**What needs to be done:** Look through the data below. Pick out the lines holding the string "default".

User interface change data:
◆ ◆ ◆ ◆
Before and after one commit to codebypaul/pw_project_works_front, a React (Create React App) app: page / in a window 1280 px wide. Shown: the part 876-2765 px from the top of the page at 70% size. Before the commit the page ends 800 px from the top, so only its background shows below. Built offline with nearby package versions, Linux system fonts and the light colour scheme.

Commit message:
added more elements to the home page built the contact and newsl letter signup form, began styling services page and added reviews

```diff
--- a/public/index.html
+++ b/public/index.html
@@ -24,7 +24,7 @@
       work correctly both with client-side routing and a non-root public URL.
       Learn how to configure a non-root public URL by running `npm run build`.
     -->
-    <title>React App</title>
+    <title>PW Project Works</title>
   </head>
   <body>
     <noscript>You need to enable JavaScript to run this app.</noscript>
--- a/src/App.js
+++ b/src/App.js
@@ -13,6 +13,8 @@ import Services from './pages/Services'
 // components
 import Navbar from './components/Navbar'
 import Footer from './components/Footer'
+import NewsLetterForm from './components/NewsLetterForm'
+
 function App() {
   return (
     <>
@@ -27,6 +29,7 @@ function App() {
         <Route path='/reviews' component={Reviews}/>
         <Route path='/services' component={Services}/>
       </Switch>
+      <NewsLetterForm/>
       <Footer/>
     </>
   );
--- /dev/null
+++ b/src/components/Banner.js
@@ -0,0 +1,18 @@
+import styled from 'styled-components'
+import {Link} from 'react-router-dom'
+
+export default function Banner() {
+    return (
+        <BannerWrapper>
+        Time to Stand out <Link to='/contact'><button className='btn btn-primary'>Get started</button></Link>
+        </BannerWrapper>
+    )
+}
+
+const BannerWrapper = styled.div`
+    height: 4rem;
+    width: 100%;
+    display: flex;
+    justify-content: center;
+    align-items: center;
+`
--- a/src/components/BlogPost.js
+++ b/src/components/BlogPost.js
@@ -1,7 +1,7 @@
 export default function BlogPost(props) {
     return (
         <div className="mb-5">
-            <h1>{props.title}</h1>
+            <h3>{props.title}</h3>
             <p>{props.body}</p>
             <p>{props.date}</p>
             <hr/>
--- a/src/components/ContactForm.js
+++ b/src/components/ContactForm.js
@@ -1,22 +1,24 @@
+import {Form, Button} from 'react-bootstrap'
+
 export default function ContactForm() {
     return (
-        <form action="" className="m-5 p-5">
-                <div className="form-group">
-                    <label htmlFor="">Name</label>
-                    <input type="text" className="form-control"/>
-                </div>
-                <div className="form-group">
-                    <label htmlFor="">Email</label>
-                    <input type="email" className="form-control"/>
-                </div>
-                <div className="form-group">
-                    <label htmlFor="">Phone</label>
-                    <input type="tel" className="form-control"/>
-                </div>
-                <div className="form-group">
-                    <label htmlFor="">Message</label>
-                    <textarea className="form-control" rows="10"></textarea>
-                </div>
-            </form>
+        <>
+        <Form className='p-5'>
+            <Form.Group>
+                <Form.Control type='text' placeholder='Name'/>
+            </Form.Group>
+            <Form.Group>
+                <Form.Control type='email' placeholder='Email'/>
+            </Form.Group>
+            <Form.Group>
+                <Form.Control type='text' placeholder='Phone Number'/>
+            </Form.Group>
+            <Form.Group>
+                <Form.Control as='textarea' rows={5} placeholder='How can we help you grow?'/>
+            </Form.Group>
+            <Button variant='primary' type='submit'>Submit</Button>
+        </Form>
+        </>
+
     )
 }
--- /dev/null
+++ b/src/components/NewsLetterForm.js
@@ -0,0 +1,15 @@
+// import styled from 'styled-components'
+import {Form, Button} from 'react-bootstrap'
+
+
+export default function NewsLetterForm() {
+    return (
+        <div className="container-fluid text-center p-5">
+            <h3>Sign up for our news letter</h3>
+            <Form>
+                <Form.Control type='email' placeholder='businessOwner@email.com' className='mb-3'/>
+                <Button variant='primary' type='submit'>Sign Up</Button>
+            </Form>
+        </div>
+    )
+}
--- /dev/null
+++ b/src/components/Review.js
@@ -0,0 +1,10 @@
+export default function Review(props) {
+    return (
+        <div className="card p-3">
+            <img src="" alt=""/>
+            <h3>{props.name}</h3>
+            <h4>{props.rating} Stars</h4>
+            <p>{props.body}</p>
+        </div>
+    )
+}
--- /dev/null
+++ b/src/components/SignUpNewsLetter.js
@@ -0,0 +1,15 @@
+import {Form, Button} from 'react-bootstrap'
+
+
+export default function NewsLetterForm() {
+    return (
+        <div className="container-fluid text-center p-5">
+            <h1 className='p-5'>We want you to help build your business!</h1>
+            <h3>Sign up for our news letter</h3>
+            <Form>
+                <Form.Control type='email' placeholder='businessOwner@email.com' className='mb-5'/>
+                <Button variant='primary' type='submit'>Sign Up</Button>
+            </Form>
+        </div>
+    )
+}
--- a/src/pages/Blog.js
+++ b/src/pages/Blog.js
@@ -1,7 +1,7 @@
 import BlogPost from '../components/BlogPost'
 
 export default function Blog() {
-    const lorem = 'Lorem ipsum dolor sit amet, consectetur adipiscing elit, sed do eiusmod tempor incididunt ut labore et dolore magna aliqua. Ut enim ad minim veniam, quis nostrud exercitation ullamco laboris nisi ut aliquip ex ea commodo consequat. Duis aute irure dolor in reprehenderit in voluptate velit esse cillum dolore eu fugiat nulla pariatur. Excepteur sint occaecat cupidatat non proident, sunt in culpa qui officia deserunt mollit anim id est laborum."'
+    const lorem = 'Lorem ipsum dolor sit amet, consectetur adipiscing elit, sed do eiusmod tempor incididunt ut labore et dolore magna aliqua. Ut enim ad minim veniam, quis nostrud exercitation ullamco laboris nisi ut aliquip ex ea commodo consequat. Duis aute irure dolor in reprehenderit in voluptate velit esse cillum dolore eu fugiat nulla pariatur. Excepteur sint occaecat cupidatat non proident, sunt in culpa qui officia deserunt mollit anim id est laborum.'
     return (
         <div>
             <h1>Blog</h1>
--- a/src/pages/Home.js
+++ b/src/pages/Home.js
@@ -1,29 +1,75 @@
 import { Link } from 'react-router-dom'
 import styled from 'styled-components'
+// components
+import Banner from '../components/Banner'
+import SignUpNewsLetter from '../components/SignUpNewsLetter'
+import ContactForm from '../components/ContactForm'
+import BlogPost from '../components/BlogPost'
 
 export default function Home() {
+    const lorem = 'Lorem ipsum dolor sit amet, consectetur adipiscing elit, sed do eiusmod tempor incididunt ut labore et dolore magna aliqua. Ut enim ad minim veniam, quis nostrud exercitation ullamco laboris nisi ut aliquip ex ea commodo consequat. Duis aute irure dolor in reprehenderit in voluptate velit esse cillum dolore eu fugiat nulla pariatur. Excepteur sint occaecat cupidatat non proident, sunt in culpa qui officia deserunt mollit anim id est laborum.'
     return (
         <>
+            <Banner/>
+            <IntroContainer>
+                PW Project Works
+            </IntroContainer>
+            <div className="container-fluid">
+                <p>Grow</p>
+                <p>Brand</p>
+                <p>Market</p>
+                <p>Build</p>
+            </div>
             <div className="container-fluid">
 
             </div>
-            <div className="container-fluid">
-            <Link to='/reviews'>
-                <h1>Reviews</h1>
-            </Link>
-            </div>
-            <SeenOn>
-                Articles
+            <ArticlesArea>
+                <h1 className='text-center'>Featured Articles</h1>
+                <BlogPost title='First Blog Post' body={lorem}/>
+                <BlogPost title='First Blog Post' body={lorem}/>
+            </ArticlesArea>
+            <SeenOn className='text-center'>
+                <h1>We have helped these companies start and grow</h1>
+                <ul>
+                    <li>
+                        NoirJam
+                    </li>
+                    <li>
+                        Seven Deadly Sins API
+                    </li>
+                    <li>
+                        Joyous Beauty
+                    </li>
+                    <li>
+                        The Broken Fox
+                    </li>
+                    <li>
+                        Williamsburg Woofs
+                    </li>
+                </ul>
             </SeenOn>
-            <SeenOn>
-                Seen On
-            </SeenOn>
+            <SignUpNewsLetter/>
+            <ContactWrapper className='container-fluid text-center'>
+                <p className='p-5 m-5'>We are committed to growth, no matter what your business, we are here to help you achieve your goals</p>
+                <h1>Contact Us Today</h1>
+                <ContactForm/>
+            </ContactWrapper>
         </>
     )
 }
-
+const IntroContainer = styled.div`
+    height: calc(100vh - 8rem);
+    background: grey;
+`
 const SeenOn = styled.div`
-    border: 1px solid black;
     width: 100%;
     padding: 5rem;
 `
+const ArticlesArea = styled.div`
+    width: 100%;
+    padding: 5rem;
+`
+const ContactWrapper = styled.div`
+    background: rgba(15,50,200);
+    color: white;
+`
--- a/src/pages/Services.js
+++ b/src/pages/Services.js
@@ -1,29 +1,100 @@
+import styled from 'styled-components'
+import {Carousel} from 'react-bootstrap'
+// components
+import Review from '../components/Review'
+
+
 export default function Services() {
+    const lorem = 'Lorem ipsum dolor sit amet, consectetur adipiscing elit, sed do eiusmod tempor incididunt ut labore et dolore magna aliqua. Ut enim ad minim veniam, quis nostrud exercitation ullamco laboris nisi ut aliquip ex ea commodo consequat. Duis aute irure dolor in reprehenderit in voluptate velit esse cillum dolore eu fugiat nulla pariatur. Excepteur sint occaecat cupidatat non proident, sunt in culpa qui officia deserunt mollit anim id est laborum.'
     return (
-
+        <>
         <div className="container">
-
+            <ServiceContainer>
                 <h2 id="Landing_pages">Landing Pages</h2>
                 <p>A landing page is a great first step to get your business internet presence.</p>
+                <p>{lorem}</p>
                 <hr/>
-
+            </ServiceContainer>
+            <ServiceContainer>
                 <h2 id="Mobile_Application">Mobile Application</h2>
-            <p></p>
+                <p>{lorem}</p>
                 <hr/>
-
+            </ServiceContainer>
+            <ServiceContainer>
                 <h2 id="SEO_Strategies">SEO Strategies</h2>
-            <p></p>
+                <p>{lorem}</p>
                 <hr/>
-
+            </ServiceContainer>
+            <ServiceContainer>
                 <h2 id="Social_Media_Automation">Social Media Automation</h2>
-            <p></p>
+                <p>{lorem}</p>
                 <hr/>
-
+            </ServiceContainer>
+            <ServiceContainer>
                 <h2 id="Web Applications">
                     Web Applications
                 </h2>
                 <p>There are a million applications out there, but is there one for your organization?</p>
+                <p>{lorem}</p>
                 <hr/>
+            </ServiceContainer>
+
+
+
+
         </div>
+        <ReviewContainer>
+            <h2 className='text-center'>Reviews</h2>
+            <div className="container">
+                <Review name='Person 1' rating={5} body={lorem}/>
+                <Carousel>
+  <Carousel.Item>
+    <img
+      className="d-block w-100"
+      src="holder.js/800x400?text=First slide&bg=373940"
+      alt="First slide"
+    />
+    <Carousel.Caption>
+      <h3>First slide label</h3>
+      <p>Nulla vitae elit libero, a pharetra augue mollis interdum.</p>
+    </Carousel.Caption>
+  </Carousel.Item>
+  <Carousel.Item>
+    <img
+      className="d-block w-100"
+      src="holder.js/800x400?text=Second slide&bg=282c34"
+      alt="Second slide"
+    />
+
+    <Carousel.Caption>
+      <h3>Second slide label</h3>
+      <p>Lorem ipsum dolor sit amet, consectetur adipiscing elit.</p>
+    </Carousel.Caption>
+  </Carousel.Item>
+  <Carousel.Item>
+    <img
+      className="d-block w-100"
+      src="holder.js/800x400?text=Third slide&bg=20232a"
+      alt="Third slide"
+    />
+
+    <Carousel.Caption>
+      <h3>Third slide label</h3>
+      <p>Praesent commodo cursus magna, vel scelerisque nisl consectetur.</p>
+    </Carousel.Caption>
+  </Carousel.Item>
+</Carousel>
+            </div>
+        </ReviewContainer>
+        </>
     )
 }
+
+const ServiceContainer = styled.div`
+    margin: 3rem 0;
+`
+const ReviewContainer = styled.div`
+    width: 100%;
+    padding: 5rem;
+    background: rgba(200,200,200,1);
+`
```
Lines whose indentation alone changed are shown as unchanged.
◆ ◆ ◆ ◆
**Response box:**
+export default function Banner() {
 export default function BlogPost(props) {
 export default function ContactForm() {
+export default function NewsLetterForm() {
+export default function Review(props) {
+export default function NewsLetterForm() {
 export default function Blog() {
 export default function Home() {
 export default function Services() {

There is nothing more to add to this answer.